- _Data in this exercise_

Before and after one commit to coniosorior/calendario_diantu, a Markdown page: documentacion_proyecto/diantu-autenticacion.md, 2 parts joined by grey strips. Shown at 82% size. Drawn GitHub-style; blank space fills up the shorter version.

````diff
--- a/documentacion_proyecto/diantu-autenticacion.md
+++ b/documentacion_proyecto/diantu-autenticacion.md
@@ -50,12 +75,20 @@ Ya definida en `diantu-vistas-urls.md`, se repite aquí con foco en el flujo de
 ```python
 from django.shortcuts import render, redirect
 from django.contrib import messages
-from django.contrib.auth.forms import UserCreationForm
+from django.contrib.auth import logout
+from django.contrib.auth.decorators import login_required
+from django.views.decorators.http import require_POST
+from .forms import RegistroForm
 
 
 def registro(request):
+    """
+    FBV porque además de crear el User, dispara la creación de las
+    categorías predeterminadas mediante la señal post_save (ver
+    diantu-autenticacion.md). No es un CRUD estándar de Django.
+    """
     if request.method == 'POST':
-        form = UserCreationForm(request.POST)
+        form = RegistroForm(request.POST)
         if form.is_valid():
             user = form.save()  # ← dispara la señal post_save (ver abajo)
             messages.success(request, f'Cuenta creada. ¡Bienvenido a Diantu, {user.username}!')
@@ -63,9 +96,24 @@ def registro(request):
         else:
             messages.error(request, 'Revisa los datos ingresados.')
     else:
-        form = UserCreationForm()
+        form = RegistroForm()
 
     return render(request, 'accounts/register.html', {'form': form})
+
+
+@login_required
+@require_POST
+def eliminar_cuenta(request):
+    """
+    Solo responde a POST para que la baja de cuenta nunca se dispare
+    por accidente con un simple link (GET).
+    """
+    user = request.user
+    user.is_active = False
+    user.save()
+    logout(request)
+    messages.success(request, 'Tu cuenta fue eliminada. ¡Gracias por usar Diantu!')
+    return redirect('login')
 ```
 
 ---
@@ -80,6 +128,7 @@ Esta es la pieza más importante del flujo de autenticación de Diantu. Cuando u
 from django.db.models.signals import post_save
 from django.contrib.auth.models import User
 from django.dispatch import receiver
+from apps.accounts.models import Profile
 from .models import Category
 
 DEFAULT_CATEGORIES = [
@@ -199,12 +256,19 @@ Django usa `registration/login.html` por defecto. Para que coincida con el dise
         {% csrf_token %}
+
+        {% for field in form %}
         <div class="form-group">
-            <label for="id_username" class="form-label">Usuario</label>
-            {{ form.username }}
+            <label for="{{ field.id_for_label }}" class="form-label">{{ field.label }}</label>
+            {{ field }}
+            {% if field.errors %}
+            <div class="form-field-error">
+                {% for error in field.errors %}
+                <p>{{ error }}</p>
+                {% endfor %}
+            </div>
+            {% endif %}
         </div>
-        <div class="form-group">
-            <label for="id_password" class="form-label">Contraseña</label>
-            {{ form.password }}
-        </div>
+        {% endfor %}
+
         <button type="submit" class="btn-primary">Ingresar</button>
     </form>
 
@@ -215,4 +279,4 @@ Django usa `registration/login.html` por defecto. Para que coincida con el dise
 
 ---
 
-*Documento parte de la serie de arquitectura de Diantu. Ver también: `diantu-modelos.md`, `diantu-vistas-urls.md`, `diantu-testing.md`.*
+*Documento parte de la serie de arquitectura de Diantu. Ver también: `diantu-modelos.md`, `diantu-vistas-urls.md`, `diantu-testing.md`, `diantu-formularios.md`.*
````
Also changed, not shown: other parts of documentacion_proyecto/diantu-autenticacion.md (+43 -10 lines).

- _About this exercise_
Only lines with the word "models" belong in the answer; copy each of them from the material above.

- _Reply_
 from django.db.models.signals import post_save
 from django.contrib.auth.models import User
+from apps.accounts.models import Profile
 from .models import Category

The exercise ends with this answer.